4. Color Temperature

Measured in Kelvin, the color temperature scale runs from cool to warm. In video editing, this refers to the visible light present in the scene or the shot you’ve taken. Cooler temperatures lean towards a more bluish tint while warmer color temperatures lean towards red or orange.

5. Jump Cut

While most video editors avoid jump cuts because they can look amateurish, when used in a certain way, it can be an effective type of cut that adds to the story instead of takes away from it. A jump cut is an abrupt change between the sequential clips. Oftentimes, they don’t fit together and will prove jarring when your audience watches the clip. Unless you have a specific reason for using the jump cut in the scene, if you’re a beginner, it’s best avoided.

6. Pans

This a horizontal movement using a fixed camera and is opposite to that of a tilt, where the latter is a vertical movement.

7. B-roll

This is a collection of supplementary footage that helps to “fill in” a somewhat inconsistent scene. It can also work by giving viewers more details about an event, a situation or location. It’s used to help the viewers transition from one scene to the next in the most pleasant and informative way possible.

8. Foley

A foley is when you create a sound for a film. Most of the time, certain “natural” sounds like the sound of footsteps, chewing or something as mundane as crumpling paper aren’t captured live during taping. Instead, these are reproduced by a foley artist inside the studio.

9. Three-Point Lighting

This is a form of setting up the lights using 3 main ones. Having a 3-point lighting setup helps get rid of shadows, creates good contrast and a balanced image. These lights are termed as the Fill, the Key, and the Backlights.

10. Shot List

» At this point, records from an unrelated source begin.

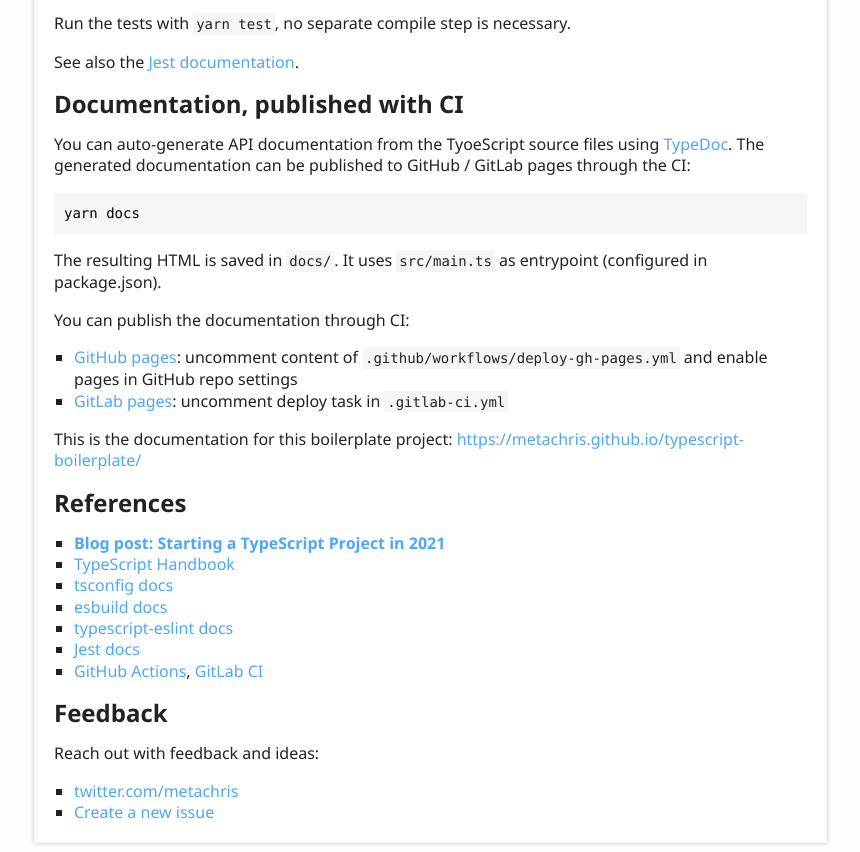
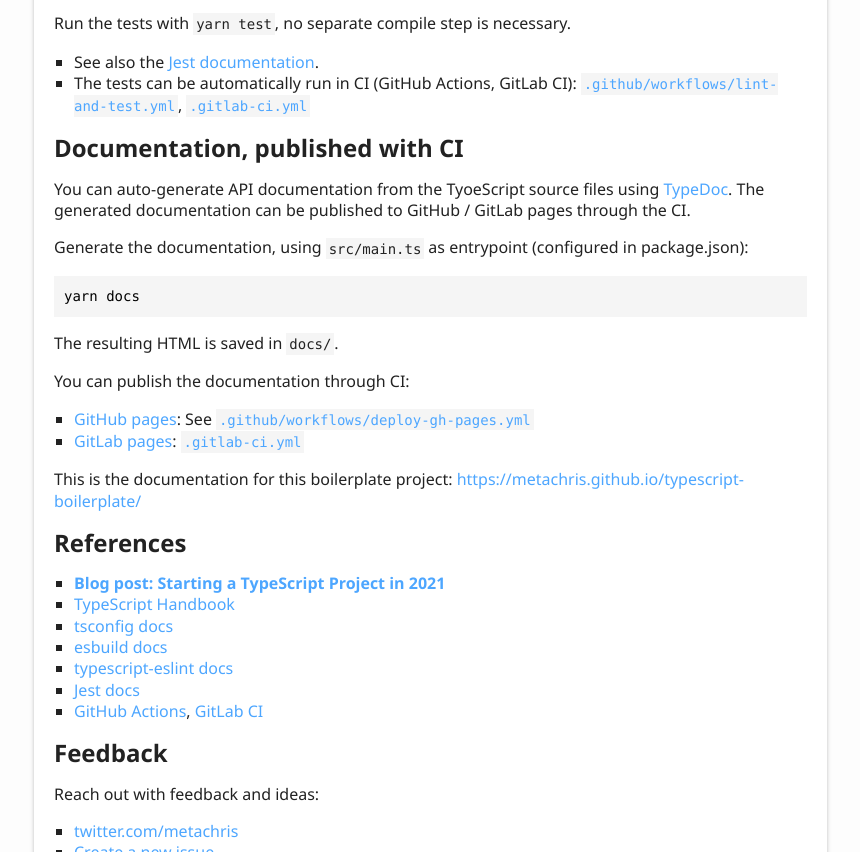
Before and after one commit to metachris/typescript-boilerplate, a plain HTML site: page index.html in a window 1280 px wide. Shown: the part 2072-2924 px from the top of the page, without its empty margins (6-866 px from the left). Drawn offline with Linux system fonts and the light colour scheme.

Commit message:
Deploying to gh-pages from  @ 2955d9859fe75dabf54fe2cfe866d852b92472cb 🚀

```diff
--- a/index.html
+++ b/index.html
@@ -132,18 +132,22 @@
 <span style="color: #000000">});</span>
 </code></pre>
 				<p>Run the tests with <code>yarn test</code>, no separate compile step is necessary.</p>
-				<p>See also the <a href="https://jestjs.io/docs/getting-started">Jest documentation</a>.</p>
+				<ul>
+					<li>See also the <a href="https://jestjs.io/docs/getting-started">Jest documentation</a>.</li>
+					<li>The tests can be automatically run in CI (GitHub Actions, GitLab CI): <a href="https://github.com/metachris/typescript-boilerplate/blob/master/.github/workflows/lint-and-test.yml"><code>.github/workflows/lint-and-test.yml</code></a>, <a href="https://github.com/metachris/typescript-boilerplate/blob/master/.gitlab-ci.yml"><code>.gitlab-ci.yml</code></a></li>
+				</ul>
 				<a href="#documentation-published-with-ci" id="documentation-published-with-ci" style="color: inherit; text-decoration: none;">
 					<h2>Documentation, published with CI</h2>
 				</a>
-				<p>You can auto-generate API documentation from the TyoeScript source files using <a href="https://typedoc.org/guides/doccomments/">TypeDoc</a>. The generated documentation can be published to GitHub / GitLab pages through the CI:</p>
+				<p>You can auto-generate API documentation from the TyoeScript source files using <a href="https://typedoc.org/guides/doccomments/">TypeDoc</a>. The generated documentation can be published to GitHub / GitLab pages through the CI.</p>
+				<p>Generate the documentation, using <code>src/main.ts</code> as entrypoint (configured in package.json):</p>
 				<pre><code class="language-bash"><span style="color: #000000">yarn docs</span>
 </code></pre>
-				<p>The resulting HTML is saved in <code>docs/</code>. It uses <code>src/main.ts</code> as entrypoint (configured in package.json).</p>
+				<p>The resulting HTML is saved in <code>docs/</code>.</p>
 				<p>You can publish the documentation through CI:</p>
 				<ul>
-					<li><a href="https://pages.github.com/">GitHub pages</a>: uncomment content of <code>.github/workflows/deploy-gh-pages.yml</code> and enable pages in GitHub repo settings</li>
-					<li><a href="https://docs.gitlab.com/ee/user/project/pages/">GitLab pages</a>: uncomment deploy task in <code>.gitlab-ci.yml</code></li>
+					<li><a href="https://pages.github.com/">GitHub pages</a>: See <a href="https://github.com/metachris/typescript-boilerplate/blob/master/.github/workflows/deploy-gh-pages.yml"><code>.github/workflows/deploy-gh-pages.yml</code></a></li>
+					<li><a href="https://docs.gitlab.com/ee/user/project/pages/">GitLab pages</a>: <a href="https://github.com/metachris/typescript-boilerplate/blob/master/.gitlab-ci.yml"><code>.gitlab-ci.yml</code></a></li>
 				</ul>
 				<p>This is the documentation for this boilerplate project: <a href="https://metachris.github.io/typescript-boilerplate/">https://metachris.github.io/typescript-boilerplate/</a></p>
 				<a href="#references" id="references" style="color: inherit; text-decoration: none;">
```
Also changed, not shown: modules.html (+3 -3 lines).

For a videographer, a shot list is a checklist for all the shots you want to include in your production. When you plan your shots ahead, you can become more efficient with your time. It’s also great especially when you’re renting gear and need to return them at a particular date. At the same time, it helps you have a smooth production because you already know what needs to be done and when.